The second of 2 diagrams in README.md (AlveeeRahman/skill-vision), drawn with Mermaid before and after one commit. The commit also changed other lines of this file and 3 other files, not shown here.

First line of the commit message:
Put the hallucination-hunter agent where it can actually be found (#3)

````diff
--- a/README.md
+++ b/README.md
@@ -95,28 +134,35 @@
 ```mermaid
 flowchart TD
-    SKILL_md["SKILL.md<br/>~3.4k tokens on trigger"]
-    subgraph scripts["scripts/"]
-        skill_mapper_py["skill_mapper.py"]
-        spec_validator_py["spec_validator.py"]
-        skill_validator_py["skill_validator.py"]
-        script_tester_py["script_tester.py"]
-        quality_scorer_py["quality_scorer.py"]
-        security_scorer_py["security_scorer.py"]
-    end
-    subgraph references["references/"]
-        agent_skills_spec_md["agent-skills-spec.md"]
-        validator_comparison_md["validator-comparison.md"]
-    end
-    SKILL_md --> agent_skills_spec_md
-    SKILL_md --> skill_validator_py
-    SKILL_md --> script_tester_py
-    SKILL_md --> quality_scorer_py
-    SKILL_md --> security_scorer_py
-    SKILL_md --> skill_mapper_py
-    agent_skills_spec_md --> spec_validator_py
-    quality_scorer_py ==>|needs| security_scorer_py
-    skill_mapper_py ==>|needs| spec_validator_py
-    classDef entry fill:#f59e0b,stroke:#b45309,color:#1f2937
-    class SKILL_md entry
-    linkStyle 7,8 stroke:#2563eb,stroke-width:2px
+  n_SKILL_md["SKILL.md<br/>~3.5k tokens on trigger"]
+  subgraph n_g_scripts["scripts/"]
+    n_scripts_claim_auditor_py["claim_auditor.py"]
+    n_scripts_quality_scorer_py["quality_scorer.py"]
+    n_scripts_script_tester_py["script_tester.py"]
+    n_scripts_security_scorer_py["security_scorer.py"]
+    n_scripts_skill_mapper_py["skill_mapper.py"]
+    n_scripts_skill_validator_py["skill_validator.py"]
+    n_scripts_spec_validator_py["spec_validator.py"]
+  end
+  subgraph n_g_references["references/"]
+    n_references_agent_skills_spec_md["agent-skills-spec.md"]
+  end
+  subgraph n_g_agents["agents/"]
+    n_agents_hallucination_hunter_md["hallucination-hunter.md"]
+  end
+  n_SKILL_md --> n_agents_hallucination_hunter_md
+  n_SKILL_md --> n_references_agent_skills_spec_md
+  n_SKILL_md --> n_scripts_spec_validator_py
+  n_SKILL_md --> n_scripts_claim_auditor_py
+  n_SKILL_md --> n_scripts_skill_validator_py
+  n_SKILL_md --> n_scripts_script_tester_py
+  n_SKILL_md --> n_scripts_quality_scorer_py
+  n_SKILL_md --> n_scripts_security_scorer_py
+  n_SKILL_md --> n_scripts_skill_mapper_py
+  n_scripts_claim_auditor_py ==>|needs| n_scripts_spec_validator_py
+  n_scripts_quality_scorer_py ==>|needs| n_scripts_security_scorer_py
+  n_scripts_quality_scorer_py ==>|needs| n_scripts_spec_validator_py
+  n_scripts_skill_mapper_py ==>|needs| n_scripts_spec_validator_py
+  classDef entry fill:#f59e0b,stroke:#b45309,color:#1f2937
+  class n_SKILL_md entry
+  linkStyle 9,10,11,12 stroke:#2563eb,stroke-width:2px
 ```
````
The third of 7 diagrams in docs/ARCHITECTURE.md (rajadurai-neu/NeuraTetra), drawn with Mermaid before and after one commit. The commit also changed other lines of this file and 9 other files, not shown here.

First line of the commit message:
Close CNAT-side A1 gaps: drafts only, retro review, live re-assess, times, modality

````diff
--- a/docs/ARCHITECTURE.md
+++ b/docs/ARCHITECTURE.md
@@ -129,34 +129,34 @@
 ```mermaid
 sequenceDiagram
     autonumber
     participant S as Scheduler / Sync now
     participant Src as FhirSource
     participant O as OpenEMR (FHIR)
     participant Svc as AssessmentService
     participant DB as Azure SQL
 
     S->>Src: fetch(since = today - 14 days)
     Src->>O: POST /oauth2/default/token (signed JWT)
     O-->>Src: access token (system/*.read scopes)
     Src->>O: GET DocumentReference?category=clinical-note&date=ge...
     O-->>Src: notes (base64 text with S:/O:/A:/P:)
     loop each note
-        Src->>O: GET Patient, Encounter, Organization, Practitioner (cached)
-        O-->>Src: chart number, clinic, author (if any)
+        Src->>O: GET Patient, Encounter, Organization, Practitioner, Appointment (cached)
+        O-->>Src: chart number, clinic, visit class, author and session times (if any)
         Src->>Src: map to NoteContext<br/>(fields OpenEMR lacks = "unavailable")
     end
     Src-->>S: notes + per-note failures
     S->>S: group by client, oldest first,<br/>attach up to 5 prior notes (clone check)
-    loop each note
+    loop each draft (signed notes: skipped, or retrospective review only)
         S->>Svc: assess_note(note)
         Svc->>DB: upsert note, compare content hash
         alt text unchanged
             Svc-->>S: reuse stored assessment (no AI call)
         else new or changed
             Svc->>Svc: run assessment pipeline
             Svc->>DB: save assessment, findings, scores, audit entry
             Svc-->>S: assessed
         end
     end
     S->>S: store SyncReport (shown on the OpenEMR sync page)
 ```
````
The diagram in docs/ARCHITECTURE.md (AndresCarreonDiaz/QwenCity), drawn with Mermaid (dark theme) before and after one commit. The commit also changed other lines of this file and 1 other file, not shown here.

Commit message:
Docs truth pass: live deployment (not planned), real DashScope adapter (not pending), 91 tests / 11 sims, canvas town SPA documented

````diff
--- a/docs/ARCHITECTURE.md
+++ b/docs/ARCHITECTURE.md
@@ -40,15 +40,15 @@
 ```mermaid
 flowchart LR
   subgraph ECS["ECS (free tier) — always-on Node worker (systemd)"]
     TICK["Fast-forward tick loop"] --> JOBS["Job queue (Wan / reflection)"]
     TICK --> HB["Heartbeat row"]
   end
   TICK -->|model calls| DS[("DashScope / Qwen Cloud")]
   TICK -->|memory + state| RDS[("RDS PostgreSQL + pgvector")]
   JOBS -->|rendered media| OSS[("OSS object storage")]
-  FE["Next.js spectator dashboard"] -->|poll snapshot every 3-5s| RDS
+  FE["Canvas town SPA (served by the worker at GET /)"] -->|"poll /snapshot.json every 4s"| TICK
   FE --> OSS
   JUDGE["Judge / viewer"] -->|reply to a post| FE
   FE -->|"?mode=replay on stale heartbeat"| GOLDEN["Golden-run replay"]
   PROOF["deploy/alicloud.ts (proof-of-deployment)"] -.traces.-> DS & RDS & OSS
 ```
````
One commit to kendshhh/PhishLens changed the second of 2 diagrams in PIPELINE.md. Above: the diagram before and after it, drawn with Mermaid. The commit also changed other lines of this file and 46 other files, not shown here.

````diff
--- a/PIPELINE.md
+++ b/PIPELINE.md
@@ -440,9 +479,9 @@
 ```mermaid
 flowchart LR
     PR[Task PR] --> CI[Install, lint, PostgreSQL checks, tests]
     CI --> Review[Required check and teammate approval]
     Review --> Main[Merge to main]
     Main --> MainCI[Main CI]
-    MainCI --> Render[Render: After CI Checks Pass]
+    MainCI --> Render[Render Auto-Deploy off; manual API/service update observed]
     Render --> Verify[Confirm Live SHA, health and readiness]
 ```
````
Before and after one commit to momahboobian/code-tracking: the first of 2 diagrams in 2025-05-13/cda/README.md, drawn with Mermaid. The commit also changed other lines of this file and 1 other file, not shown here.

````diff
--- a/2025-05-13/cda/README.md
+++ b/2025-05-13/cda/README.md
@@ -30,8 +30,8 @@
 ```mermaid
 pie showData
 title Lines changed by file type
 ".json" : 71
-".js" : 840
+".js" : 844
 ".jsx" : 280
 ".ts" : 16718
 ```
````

━━━━━━

THE PROBLEM
Which lines of the data include the word "loop"? Copy each one.

SOLUTION TO THIS EXERCISE
     loop each note
-    loop each note
+    loop each draft (signed notes: skipped, or retrospective review only)
     TICK["Fast-forward tick loop"] --> JOBS["Job queue (Wan / reflection)"]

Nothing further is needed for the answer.